Maps to the Stars (2014)
Release date: May 21, 2014
Director: David Cronenberg
Screenplay by: Bruce Wagner
Cast: Julianne Moore, Mia Wasikowska, Olivia Williams, Evan Bird, John Cusack, Robert Pattinson
I haven’t been tremendously enthusiastic about Cronenberg’s work since Eastern Promises in 2007, hitting the lowest point with my hatred for Cosmopolis, so I wasn’t exactly dying to watch Maps to the Stars despite its quite stellar female cast. However, if you gotta force yourself, at least do it for Moore’s performance as the Hollywood washed-up actress looking for her next big break.
Oh, the illusion of Hollywood~ or better yet, its dirtiest secrets are the based of Cronenberg’s latest with Moore playing -at least- a second generation Hollywood star, Havana, trying to jump-start her career once again in a remake (or reinterpretation) of one of her mother’s (Sarah Gadon) films… who happens to be haunting her. In the meantime, current child star Benjie (Bird, in a Justin-cross between Timberlake and Bieber LOL) is being hunted by his past and origin, as his parents (Williams and Cusack) do the impossible for damage control.
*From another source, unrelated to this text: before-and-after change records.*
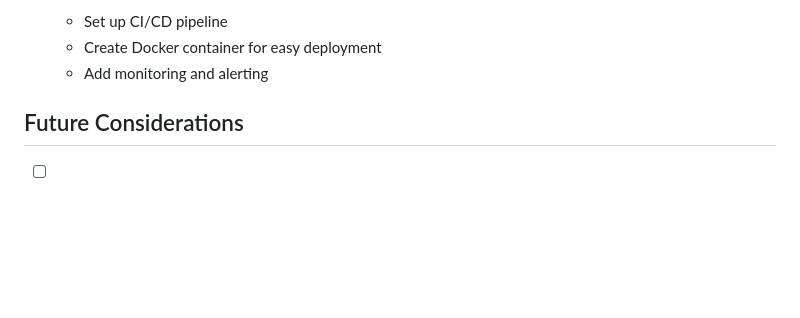
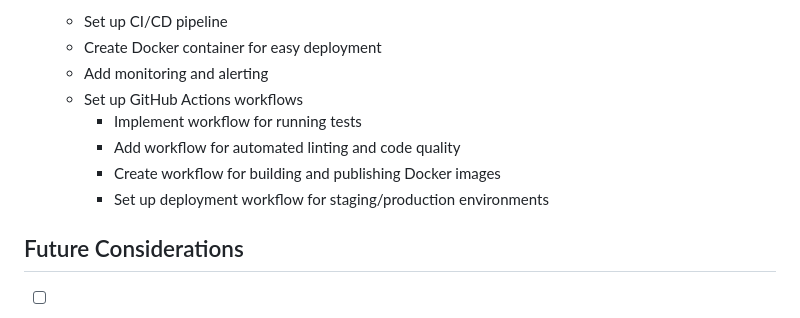
Before and after one commit to zacharyelston/RedmineMCP, a Markdown page: TODO.md, the part around the change. Rendered like a GitHub page; blank space fills up the shorter version.

Commit message:
Add GitHub Actions workflows for CI/CD, testing, linting, Docker image building, and deployment.
Replit-Commit-Author: Agent
Replit-Commit-Session-Id: 380bd9ff-d44e-4915-b84e-c887a5ba2549
Replit-Commit-Screenshot-Url: https://storage.googleapis.com/screenshot-production-us-central1/9c744250-4f72-49db-bdd6-68464f29ddf7/6a883152-03f5-4475-858b-1554f8229760.jpg

```diff
--- a/TODO.md
+++ b/TODO.md
@@ -81,6 +81,11 @@ This document outlines planned enhancements and features for the Redmine Model C
   - Set up CI/CD pipeline
   - Create Docker container for easy deployment
   - Add monitoring and alerting
+  - Set up GitHub Actions workflows
+    - Implement workflow for running tests
+    - Add workflow for automated linting and code quality
+    - Create workflow for building and publishing Docker images
+    - Set up deployment workflow for staging/production environments
 
 ## Future Considerations
 
```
Though labeled a straight-up drama on IMDb, Maps to the Stars plays as a quite satirical black comedy telenovela following the lives of very unlikable characters doing horrible things- incest cover-ups and jealousy murder attempts are some of the going-ons as this bunch of self-obsessed and entitled Hollywood residents try to live their “normal” lives. Technically speaking, while Maps may lack the cinematic and lush qualities of the quite gorgeous The Taste of Money by Im Sang-soo, it becomes much more of an engaging (and I dare say, “fun”?) ride — if you secretly indulge in a little tumble in the gossip gutter.
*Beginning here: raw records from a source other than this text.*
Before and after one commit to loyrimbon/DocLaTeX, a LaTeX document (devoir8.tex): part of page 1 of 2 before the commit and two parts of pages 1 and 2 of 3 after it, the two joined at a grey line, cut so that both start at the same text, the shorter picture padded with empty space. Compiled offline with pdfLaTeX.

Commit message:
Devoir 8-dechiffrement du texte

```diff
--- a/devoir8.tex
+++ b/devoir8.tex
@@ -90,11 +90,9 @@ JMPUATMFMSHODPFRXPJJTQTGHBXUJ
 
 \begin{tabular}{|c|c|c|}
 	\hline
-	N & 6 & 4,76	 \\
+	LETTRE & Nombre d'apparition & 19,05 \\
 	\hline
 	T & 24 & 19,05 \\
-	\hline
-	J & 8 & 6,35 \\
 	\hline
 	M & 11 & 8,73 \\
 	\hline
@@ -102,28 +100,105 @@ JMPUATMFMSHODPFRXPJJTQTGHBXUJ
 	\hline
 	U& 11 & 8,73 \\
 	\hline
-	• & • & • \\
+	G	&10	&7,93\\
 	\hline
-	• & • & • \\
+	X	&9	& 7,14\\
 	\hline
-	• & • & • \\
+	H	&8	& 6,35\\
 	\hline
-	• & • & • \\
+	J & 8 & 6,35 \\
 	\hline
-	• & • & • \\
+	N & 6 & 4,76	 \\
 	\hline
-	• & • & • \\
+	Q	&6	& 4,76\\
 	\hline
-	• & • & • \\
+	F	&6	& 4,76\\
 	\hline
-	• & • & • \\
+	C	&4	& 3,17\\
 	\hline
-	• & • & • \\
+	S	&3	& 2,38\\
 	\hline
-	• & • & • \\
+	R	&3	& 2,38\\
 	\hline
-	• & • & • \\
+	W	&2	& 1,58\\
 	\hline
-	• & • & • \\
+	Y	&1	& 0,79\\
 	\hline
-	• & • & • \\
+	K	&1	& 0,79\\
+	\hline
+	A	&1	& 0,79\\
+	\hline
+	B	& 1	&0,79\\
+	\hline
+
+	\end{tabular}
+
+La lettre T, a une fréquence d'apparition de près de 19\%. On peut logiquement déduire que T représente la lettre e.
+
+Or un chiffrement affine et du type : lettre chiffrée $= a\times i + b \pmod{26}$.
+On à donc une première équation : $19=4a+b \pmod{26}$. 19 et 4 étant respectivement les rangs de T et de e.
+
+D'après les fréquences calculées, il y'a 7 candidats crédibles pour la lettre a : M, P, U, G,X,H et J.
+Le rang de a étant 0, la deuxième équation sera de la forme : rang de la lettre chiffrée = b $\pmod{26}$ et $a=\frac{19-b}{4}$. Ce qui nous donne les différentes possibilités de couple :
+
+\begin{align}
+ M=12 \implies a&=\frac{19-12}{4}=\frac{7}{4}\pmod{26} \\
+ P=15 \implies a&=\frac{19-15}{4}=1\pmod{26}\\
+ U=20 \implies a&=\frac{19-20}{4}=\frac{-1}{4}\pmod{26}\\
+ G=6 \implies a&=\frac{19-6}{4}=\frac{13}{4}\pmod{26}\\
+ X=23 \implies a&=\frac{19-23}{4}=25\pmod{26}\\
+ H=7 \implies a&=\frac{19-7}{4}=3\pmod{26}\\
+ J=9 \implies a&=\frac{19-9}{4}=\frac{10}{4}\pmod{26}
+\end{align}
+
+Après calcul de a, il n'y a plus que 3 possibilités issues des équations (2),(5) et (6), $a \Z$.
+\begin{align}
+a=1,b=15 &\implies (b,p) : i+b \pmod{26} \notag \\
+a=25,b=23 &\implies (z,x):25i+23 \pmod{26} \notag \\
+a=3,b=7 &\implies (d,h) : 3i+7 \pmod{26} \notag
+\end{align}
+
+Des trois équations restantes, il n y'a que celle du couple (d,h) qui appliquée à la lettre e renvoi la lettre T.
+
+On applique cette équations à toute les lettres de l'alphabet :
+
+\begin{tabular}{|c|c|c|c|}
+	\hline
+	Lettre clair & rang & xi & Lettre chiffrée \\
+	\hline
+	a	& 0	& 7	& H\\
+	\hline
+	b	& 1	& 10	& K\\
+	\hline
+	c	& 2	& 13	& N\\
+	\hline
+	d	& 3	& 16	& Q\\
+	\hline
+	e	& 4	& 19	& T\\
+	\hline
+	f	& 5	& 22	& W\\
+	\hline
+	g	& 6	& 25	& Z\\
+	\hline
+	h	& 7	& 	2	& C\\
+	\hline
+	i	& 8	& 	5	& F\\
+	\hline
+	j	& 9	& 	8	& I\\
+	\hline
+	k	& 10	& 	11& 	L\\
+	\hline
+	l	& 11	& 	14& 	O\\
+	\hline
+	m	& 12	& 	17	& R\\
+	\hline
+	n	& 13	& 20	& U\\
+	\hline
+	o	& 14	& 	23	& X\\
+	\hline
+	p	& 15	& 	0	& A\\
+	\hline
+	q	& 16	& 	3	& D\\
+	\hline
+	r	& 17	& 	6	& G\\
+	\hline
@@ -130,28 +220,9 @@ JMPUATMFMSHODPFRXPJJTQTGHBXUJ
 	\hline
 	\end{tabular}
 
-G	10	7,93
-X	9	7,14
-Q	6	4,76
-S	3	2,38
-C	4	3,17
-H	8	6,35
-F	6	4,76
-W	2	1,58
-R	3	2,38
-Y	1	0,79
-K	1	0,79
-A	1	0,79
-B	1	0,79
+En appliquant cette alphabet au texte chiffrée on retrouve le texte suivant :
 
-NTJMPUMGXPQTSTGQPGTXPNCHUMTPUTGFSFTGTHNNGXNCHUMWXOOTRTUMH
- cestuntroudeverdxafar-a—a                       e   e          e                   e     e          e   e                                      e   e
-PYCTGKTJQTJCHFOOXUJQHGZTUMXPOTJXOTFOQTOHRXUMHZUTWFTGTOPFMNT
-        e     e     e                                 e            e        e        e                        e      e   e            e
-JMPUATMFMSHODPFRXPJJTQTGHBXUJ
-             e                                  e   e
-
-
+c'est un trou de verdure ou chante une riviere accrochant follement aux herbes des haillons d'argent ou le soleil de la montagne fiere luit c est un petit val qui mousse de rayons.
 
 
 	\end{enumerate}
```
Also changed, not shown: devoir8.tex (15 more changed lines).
While all actors are fixed with the characters they play best — Wasikowska is getting stuck with the stoic and slightly off girl, Moore has the neurotic middle-age down to a tee by now, and Cusack with Pattinson are kinda the most interchangeable of actors — it works for the story and its characters, especially for Moore who gets to shine as the insecure -yet condescending and self-absorbed- Havana. She lies, takes advantage of people, and in turn is used by others, mirroring (to extremes) Benjie’s own interactions with the people that work with and for him, as well as his parents. However, neither of them are the most dislikeable when taking Cusack’s role as TV psychologist and -sort of- motivational speaker and spiritual guide to the stars, Dr. Stafford Weiss, as he begins seeing his domain burning down to the ground- which, I gotta admit, has to be the weakest visual element in the film.
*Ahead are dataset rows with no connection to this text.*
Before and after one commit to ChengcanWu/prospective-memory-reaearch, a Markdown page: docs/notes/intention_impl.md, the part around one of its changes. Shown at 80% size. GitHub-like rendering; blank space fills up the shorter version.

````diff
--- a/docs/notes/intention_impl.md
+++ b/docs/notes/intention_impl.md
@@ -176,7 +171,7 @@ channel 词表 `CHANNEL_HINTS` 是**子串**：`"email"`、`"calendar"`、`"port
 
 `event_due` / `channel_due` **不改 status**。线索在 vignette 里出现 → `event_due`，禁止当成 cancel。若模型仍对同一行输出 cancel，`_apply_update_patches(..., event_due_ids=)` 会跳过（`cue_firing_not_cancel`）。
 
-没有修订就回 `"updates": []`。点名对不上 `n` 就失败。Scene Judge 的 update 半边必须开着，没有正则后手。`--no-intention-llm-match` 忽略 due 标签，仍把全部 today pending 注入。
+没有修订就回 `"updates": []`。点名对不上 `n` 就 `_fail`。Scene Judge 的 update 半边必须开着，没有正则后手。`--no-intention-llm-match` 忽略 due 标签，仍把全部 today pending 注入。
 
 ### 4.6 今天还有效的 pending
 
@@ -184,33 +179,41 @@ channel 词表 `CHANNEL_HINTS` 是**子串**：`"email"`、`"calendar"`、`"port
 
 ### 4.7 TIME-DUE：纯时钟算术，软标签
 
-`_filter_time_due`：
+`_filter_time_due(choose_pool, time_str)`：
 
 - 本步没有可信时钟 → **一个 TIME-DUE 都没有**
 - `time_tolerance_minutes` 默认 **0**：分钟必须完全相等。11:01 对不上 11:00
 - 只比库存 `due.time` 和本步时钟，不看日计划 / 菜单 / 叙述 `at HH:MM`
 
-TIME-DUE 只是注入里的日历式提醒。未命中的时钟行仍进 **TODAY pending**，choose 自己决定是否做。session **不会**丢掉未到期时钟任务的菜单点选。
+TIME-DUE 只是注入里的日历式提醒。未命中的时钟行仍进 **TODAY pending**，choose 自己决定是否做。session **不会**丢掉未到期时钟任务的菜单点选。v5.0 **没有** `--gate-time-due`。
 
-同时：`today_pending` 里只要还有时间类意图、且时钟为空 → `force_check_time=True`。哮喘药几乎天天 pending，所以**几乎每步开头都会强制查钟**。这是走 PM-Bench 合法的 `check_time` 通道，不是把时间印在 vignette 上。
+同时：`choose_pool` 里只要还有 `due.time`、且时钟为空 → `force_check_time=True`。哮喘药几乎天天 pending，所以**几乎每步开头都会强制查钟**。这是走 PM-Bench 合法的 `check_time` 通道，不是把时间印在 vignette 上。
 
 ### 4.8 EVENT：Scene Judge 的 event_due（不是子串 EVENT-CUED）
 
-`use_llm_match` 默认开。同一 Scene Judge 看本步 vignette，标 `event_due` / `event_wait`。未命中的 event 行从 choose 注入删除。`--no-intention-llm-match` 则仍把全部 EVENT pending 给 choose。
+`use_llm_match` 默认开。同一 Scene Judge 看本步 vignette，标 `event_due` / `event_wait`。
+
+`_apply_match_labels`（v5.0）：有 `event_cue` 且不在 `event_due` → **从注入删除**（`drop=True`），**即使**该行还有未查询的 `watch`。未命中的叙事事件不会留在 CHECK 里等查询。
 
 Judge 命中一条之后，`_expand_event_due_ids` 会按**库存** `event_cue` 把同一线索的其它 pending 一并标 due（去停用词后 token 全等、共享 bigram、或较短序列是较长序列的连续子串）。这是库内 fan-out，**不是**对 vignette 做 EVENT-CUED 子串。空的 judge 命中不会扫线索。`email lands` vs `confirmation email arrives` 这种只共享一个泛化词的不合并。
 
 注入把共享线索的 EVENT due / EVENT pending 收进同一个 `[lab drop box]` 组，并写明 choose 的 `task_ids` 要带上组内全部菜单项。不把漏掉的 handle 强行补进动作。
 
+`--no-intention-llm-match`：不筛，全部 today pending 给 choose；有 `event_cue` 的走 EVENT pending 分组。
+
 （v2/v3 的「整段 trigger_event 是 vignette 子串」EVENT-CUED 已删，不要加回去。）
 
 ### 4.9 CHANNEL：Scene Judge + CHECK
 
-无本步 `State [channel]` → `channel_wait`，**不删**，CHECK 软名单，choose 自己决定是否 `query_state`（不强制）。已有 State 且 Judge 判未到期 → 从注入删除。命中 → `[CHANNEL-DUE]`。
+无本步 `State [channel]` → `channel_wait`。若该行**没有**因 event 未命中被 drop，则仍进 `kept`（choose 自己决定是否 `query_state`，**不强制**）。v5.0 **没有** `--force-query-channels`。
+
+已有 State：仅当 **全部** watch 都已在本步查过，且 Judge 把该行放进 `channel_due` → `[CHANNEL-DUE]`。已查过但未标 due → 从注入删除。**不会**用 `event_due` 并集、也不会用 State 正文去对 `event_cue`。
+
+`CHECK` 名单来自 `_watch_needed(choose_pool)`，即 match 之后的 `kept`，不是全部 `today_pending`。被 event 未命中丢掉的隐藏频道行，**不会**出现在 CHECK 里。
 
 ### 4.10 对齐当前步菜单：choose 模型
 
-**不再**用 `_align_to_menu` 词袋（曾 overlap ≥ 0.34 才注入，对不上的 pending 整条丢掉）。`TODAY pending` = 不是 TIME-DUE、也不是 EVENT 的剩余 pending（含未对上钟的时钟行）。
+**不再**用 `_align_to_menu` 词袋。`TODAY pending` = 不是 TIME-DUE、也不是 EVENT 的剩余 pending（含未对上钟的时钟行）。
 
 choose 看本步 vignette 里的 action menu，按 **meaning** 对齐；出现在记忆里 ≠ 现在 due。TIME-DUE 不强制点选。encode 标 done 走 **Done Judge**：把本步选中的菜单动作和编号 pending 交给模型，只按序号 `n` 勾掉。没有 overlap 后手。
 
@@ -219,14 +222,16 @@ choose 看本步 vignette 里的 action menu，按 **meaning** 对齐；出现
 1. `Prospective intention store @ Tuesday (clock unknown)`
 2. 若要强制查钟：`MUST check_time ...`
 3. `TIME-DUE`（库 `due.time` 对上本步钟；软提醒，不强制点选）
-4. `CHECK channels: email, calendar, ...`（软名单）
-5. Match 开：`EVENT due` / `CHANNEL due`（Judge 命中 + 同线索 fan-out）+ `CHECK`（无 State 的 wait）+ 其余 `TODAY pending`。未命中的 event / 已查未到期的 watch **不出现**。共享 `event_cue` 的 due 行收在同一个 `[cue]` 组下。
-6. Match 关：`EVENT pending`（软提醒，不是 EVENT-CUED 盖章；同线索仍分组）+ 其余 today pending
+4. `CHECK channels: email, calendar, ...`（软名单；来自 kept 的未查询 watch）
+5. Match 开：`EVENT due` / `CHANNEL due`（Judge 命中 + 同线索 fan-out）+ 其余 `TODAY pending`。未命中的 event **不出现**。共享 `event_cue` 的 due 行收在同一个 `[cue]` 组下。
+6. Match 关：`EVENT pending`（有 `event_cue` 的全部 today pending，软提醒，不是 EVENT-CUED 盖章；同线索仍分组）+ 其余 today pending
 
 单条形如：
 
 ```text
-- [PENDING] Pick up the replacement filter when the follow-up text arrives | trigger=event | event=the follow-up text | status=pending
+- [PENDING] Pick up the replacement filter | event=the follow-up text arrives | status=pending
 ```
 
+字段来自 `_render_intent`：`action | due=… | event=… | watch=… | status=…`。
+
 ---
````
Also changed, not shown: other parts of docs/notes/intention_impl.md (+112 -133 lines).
My favorite bit, however, has to be the most vulnerable brief encounter between Wasikowska’s and Williams’ characters, tearing down the harsh cold exterior that Williams showcased in her scenes as the ever common backstage parent.
I’m still considering whether to give an extra quarter of star for Moore’s performance.